> **EXTRACTED RECORDS**:
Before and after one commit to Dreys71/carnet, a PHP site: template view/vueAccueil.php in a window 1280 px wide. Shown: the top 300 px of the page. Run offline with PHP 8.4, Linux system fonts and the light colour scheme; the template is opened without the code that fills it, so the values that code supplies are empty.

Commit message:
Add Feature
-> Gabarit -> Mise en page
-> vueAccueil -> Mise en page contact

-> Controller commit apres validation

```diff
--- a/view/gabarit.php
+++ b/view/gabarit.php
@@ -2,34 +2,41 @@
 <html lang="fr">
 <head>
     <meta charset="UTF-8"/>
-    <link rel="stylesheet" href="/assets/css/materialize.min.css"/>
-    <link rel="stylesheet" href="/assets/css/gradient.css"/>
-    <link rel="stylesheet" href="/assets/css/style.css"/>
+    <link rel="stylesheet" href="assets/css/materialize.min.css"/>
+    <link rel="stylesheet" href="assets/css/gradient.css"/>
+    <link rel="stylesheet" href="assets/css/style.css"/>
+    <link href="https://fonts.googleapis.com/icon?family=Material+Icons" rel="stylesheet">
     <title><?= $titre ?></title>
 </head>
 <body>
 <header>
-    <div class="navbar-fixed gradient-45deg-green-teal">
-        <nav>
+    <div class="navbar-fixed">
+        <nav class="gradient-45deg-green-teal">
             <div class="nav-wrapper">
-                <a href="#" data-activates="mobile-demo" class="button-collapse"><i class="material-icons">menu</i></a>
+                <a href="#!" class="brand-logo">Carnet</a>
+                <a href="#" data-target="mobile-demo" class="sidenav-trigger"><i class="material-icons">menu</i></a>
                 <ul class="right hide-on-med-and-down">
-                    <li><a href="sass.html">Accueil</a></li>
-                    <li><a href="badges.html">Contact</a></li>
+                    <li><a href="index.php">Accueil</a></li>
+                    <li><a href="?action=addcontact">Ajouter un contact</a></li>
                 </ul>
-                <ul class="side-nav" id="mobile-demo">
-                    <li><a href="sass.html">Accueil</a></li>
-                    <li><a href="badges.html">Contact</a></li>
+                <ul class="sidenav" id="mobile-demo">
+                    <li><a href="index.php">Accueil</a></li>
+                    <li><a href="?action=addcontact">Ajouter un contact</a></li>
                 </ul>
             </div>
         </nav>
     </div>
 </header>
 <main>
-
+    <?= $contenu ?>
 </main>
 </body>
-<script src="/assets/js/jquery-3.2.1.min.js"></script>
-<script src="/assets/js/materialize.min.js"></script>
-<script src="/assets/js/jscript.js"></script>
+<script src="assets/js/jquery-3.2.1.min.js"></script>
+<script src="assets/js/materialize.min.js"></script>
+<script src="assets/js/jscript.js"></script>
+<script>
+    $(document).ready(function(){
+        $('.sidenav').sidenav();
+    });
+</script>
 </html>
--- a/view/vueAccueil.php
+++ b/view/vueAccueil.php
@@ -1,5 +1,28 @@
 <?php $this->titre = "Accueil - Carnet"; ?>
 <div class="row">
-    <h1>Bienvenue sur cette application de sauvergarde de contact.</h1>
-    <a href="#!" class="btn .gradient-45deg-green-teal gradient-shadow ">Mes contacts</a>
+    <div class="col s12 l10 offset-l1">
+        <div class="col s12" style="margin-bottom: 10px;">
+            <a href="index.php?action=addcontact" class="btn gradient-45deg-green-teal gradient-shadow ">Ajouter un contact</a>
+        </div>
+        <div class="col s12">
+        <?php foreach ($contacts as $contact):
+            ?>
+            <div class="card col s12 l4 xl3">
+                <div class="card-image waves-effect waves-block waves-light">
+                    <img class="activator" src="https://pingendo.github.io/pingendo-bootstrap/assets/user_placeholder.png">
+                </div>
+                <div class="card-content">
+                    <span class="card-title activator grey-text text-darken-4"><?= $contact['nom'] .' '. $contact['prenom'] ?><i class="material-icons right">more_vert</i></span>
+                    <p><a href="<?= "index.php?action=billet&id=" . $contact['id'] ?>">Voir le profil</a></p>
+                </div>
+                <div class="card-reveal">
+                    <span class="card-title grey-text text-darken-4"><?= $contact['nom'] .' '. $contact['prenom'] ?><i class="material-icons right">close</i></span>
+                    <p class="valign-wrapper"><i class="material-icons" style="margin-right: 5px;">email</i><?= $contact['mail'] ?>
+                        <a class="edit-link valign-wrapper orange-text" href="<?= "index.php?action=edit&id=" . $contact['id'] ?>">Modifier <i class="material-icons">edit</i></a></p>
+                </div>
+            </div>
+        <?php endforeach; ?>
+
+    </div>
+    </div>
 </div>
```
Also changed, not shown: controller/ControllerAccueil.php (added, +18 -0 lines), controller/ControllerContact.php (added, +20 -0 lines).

> **TASK TO COMPLETE**: Looking at the entries above, report how many of their lines include "stylesheet", and add nothing else.

> **WRITTEN RESPONSE**: 7